Of course, parents aren't the only ones that have a hard time concentrating. Kids, teenagers, and even babies don't focus well in certain environments. According to the International Communication Association and a report from WebMD, babies and kids ages eight months to eight years who are exposed to large amounts of background TV are at a disadvantage. Their mental tasks are often interrupted by the background sights and sounds, and this, in turn, can lead to language and academic problems.
As I wrote last week, teenagers who allow social technology like Facebook and texting to interrupt them during study time are likely to get lower grades than those who don't. Checking Facebook even just one time per fifteen minutes will likely result in lower grades. (See Facebook: Friend or Foe? by the American Psychological Association.)
Even kids' sleep can be interrupted. Blue lights from computers, TVs, wireless modems, and other gadgets can interfere with sleep (WebMD.com). TV can disturb preschoolers' sleep, depending on the timing and nature of the television program (CNN.com). And being "overwired" in general, through excessive use of video games, cell phones, and Internet use, can cause a child to lose a good night's sleep (Minneapolis Star Tribune).

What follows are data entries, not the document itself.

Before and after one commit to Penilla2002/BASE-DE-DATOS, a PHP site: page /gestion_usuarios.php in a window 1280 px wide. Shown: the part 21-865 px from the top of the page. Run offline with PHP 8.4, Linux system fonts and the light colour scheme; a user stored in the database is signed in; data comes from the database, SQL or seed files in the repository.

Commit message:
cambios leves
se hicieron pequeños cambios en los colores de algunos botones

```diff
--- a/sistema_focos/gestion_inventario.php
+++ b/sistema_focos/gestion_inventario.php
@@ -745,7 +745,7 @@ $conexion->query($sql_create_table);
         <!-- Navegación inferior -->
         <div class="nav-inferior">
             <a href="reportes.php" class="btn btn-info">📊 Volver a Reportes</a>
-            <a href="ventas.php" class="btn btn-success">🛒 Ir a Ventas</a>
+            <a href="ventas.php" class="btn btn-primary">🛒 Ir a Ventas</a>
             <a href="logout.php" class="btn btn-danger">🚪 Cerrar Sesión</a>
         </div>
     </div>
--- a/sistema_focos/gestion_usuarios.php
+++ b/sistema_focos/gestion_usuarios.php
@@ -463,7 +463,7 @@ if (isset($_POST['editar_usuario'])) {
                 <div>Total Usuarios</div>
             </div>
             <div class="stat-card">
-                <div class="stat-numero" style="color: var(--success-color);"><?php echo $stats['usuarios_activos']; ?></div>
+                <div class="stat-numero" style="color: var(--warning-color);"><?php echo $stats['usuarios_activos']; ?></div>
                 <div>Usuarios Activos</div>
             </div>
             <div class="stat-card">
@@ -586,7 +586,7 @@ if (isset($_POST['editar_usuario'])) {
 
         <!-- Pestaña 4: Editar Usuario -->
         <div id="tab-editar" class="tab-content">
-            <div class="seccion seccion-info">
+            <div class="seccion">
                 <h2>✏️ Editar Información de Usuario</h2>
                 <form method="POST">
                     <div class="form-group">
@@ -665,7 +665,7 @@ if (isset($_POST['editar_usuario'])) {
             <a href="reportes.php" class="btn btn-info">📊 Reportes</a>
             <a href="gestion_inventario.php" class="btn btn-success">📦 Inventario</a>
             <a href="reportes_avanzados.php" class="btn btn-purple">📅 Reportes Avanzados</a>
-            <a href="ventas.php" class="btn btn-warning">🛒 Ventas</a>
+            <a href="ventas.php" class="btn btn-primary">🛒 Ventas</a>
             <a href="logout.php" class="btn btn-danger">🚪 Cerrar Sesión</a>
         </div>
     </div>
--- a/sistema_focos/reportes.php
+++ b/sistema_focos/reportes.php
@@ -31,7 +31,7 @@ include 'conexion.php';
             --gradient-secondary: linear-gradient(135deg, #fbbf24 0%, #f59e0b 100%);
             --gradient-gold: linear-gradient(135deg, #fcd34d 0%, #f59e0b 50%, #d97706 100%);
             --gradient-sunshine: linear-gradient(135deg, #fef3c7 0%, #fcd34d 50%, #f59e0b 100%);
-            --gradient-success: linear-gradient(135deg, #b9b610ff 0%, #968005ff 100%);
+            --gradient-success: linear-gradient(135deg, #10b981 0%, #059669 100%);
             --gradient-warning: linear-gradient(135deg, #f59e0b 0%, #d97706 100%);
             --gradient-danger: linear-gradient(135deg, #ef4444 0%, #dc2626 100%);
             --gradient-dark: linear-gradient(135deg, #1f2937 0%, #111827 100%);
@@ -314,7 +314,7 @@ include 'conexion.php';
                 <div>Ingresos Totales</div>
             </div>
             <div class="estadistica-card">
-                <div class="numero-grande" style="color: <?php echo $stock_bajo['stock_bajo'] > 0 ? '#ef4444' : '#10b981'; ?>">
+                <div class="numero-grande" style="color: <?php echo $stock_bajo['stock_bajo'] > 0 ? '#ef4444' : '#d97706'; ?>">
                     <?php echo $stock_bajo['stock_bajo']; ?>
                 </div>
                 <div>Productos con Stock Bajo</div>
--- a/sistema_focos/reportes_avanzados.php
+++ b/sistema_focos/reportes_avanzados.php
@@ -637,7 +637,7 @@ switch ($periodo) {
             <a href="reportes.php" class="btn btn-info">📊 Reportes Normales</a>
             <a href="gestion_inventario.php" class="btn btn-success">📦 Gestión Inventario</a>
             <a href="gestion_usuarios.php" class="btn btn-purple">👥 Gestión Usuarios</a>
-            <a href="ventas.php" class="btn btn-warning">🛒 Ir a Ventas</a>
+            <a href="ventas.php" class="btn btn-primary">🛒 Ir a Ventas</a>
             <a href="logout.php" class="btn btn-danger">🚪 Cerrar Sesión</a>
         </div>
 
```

There are many unanswered questions about how our use of technology interrupts our thought processes and tasks. Psychologists and other social scientists are constantly looking for answers. Regardless of what they discover, managing our family's screen time, background TV, and other distractions can be something very worthwhile to focus on.